  1. The Democrats and Obama are in the process of reducing the United States down to the economic level of Cuba,Russia and China, along with the developing change to Communist and Socialist countries that have been Free nations.
    Our our Christian leadership, for the most part have avoided the challenge of humanist socialism being forced on our nation by Obama and the Democrats.
    There is no social justice and what there is of it, is twisted theology offered to us by secularized members of our churches.
    Your 2nd article regarding “Social Justice” is really a classic that everyone interested in his Faith and Country should read.
    As a marginalized Catholic, who was raised and educated in the Roman Catholic Church prior to Vatican 2, it is with pain and prayers that I am witnessing the destruction of our Country and Catholic Religion.
    Thank you Bill, unfortunately there are too few Bill Borst around toady to open our eyes as to what evil is being saddled on us.

    Comment by James — March 20, 2010 @ 2:19 am

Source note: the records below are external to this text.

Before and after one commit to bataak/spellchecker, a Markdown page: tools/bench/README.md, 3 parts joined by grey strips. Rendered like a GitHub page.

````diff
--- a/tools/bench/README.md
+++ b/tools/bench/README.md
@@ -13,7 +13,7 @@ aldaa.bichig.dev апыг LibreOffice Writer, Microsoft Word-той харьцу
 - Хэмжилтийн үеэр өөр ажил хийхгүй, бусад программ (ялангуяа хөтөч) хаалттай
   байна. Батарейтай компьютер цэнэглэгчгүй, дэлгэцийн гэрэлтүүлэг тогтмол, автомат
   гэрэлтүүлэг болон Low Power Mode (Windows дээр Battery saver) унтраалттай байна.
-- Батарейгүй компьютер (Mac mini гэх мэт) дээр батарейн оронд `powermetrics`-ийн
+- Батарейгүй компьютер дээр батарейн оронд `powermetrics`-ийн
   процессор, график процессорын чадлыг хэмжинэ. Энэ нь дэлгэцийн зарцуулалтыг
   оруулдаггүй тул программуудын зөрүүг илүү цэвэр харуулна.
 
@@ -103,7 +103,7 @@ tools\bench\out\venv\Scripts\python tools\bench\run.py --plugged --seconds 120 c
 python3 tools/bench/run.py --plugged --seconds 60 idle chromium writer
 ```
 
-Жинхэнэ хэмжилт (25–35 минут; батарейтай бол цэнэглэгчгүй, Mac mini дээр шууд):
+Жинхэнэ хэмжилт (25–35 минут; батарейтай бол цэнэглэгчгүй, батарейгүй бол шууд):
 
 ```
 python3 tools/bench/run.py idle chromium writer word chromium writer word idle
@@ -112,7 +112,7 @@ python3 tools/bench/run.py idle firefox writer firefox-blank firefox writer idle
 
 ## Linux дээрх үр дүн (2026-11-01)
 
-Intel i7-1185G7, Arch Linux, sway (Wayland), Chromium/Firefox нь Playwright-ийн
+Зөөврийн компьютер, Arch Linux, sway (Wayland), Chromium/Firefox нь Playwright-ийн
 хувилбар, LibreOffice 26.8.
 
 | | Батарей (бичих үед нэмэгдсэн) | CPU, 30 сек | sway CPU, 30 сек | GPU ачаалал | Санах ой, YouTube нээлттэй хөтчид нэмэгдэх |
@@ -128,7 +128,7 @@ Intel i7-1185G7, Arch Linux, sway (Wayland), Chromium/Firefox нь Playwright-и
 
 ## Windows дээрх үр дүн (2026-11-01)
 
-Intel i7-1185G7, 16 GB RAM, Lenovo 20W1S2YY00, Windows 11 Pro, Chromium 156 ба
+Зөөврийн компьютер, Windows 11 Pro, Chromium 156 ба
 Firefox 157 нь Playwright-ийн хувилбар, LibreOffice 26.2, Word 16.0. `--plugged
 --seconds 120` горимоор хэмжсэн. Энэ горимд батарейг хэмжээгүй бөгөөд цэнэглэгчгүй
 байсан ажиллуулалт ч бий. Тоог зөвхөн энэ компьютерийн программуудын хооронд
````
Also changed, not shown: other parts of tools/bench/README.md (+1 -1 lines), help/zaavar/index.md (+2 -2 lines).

  2. How could anyone or anything facilitate “the destruction of the Catholic Church” any more than the Church itself? As someone said last night on Bill Maher’s program, “The Catholic Church is making Scientology look good!”

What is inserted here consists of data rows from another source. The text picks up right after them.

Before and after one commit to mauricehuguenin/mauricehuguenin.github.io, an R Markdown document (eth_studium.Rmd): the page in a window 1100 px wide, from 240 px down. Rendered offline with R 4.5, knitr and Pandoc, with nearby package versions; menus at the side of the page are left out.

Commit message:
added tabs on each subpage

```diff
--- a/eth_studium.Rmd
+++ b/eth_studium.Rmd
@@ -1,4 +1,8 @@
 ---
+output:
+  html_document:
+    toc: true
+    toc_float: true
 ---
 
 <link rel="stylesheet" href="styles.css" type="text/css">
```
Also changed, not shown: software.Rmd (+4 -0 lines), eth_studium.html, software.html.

    I think I have a voice in this debate; as I was raised a Catholic all through my first 21 years. My mother was devout and good. Still, I reject here faith, and I reject her God.

    To borrow a phrase from the Reverend Wright, “God damn my mother’s god.” For it is false, and does not exist unless we choose it. I reject it.

    And I resent others using that god to sell me their ideas. I can judge for myself what is good, and what is reasonable.

    Thank you.

    Comment by dan richards — March 21, 2010 @ 9:56 pm

  3. Dan:

    I could not agree with you more. Pope Paul VI warned of the “smoke of Satan” that had entered the Church. Not certain if he meant the nuclear fall-out from Vatican IIor something else. John’s Gospel warns of the “enemies with the flock.” The Church’s accommodation with Modernism, its unilateral outreach to protest faiths and its reluctance to forcefully defend itself and its popes against many of the slings and arrows of several Jewish lobbyist groups has only contributed to its weakening.

    But like many faithful Catholics I believe that these gates of Hell shall not prevail against the Church and it will outlive all of us here present.

    Comment by bbprof — March 22, 2010 @ 2:38 pm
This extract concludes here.